(TASK INSTRUCTIONS) Looking at the entries below, state how many lines contain the word "href". Give the number alone.

(Version comparison data)

= = = = =

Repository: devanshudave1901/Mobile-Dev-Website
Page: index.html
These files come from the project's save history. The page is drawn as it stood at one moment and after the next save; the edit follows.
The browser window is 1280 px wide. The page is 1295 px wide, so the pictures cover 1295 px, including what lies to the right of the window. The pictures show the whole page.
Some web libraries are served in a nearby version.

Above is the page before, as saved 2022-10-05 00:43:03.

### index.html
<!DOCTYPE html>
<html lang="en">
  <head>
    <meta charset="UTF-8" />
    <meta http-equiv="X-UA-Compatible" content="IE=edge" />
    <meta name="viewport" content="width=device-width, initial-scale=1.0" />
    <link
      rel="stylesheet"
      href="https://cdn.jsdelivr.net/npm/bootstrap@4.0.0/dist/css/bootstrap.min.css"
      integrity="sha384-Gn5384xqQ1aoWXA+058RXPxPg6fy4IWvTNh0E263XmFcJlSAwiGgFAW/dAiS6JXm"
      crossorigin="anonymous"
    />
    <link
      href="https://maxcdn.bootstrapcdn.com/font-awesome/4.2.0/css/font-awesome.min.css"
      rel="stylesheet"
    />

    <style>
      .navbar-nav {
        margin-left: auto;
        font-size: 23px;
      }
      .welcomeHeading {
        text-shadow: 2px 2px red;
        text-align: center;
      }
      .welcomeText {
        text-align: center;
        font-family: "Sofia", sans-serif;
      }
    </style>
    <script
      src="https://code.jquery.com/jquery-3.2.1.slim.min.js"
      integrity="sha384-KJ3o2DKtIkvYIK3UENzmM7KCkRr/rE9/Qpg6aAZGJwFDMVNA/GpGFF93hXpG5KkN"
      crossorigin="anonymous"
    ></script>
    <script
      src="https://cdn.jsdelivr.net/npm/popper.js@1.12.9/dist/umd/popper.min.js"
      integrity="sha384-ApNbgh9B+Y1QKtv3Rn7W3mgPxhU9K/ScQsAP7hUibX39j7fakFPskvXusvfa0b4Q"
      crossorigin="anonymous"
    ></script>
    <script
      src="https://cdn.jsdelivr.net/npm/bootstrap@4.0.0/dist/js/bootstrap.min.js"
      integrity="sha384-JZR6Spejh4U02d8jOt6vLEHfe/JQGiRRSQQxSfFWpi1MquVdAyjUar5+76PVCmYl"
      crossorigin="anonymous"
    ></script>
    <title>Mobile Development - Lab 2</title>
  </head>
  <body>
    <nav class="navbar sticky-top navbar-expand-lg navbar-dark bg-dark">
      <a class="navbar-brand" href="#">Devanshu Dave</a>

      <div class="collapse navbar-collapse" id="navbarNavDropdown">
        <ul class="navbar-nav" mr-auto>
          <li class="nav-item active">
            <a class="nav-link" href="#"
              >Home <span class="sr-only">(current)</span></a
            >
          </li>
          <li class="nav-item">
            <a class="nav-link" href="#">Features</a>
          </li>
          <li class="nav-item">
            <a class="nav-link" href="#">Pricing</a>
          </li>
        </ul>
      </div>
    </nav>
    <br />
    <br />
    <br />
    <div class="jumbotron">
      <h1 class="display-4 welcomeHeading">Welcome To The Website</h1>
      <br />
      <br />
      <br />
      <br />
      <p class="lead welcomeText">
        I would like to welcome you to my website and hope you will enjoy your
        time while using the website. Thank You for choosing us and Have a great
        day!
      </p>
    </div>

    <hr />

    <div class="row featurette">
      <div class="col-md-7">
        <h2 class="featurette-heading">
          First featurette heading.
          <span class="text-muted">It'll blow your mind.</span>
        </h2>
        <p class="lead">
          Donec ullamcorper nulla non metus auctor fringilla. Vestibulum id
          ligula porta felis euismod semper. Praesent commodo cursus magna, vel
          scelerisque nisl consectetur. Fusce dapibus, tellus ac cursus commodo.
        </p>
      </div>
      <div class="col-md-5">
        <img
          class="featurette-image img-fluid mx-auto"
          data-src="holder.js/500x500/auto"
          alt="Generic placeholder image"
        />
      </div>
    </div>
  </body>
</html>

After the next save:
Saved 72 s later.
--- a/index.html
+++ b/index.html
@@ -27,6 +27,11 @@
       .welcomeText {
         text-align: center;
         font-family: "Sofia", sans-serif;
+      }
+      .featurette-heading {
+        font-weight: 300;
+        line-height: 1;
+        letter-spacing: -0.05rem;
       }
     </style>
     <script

= = = = =

(THE COMPLETED TASK) 6